**Exercise objective**
Please look for the string "shots" below and report every line in which it occurs.

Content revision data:
-*-
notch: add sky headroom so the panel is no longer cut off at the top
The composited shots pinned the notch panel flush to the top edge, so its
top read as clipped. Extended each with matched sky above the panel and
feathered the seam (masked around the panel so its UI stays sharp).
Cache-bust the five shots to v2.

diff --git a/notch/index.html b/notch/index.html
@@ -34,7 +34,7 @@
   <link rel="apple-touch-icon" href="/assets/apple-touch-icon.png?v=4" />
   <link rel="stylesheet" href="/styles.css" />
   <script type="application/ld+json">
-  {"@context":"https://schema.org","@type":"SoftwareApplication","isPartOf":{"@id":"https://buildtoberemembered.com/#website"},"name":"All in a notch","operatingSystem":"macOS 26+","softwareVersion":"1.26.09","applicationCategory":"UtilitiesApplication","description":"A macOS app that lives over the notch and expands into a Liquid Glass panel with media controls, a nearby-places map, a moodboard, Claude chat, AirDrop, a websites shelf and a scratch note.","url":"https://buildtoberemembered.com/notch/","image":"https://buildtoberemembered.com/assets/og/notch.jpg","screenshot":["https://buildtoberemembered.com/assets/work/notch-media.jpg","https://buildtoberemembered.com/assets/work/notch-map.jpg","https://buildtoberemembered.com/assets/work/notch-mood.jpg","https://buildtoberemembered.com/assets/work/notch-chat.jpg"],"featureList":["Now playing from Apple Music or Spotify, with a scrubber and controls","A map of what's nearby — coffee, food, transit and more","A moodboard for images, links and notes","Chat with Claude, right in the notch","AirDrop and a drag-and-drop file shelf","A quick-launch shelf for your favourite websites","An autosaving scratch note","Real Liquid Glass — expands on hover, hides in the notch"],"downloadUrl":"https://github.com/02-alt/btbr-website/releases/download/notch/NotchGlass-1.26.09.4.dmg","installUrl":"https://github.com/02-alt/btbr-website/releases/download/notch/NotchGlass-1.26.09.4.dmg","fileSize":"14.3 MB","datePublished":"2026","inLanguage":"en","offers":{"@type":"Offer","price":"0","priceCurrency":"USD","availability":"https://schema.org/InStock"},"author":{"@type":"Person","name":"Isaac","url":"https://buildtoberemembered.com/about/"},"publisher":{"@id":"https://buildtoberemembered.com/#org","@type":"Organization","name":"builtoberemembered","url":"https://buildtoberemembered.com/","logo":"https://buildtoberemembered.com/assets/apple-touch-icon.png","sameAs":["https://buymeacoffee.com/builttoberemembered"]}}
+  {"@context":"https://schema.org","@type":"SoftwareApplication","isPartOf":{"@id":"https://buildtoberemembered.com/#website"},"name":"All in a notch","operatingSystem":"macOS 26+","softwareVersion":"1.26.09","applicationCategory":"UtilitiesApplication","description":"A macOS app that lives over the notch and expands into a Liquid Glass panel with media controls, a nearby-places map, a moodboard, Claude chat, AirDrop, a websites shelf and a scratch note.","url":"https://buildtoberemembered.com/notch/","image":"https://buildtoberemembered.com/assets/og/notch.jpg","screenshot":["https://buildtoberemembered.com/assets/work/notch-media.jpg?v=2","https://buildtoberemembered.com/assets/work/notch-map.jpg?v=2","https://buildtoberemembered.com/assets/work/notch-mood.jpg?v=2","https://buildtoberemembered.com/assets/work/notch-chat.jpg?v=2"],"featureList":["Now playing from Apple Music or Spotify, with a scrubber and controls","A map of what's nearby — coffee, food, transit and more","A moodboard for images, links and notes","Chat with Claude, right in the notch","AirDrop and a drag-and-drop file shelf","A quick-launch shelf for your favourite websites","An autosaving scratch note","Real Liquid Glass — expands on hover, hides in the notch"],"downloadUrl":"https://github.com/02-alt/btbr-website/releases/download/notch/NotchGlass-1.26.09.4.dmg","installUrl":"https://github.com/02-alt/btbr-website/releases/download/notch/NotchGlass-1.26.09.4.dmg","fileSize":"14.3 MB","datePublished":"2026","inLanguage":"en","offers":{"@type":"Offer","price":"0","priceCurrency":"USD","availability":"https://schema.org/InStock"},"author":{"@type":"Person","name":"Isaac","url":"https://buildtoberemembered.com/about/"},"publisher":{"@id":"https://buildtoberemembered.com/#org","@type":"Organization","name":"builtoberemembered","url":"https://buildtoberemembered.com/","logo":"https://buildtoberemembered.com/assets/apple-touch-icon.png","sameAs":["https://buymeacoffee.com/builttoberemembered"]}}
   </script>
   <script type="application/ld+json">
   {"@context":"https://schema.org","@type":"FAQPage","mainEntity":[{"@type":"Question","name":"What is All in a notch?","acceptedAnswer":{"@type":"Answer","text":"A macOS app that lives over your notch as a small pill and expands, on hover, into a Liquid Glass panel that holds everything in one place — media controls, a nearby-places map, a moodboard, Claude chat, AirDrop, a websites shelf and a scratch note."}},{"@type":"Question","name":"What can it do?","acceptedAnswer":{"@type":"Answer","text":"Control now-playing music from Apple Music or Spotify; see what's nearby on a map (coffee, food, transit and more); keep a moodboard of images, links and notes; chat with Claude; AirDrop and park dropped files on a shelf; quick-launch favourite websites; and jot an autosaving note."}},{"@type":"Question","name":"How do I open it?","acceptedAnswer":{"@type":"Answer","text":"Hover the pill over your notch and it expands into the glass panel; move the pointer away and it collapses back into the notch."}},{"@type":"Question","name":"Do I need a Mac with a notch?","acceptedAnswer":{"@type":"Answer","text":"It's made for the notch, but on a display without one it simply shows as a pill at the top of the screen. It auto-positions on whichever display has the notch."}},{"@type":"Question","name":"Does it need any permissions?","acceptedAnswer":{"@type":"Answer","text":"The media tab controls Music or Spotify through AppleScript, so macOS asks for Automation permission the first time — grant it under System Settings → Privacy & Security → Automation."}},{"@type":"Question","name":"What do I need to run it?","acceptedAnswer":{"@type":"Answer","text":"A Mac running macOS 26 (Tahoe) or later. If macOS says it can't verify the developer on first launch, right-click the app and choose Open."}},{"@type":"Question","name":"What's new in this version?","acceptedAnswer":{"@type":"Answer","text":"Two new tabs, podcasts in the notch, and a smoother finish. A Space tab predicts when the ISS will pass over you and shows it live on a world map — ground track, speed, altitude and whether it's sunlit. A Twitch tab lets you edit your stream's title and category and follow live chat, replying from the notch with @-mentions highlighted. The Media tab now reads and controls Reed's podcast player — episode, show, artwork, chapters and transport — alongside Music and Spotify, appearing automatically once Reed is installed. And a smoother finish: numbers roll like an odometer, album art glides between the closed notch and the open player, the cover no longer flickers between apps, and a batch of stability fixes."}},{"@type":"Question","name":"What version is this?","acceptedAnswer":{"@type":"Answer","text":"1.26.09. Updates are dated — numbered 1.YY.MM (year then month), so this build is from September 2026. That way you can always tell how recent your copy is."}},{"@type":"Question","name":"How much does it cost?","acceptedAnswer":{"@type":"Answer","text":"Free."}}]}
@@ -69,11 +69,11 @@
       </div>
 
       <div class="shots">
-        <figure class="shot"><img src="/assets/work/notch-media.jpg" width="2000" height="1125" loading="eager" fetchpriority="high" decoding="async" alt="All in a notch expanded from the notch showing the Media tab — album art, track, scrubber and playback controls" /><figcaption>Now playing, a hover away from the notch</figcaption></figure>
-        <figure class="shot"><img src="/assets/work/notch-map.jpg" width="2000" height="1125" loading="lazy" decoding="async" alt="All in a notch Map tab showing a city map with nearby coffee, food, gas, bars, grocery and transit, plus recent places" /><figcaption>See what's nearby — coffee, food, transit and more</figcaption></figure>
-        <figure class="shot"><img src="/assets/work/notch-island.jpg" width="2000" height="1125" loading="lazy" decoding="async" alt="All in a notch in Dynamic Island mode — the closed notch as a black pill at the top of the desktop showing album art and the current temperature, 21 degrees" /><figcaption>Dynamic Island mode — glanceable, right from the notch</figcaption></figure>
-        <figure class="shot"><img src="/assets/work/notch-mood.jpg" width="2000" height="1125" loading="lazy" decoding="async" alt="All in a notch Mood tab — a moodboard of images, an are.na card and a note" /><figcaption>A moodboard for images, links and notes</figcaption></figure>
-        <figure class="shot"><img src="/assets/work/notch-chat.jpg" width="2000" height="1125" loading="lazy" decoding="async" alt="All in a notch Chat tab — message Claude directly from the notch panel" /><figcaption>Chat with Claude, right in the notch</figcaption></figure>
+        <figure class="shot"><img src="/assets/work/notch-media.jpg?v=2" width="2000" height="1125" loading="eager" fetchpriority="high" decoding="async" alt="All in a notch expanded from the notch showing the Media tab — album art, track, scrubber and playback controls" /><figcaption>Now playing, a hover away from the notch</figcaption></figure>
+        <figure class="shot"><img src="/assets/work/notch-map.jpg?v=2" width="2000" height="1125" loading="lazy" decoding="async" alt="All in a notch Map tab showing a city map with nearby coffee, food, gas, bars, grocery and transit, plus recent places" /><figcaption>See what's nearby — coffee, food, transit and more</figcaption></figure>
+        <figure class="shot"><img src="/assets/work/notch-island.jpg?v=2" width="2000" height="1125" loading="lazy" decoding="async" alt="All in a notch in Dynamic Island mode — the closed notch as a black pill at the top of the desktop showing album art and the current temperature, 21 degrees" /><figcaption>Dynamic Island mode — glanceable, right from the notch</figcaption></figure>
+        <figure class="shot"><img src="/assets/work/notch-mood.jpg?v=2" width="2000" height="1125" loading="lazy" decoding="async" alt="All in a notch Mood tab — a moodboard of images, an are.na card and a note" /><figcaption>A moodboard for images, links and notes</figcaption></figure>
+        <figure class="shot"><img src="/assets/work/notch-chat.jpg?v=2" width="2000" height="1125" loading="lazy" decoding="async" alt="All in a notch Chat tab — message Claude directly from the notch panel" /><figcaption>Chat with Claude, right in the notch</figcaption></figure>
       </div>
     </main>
-*-
**Answer space**
The composited shots pinned the notch panel flush to the top edge, so its
Cache-bust the five shots to v2.
       <div class="shots">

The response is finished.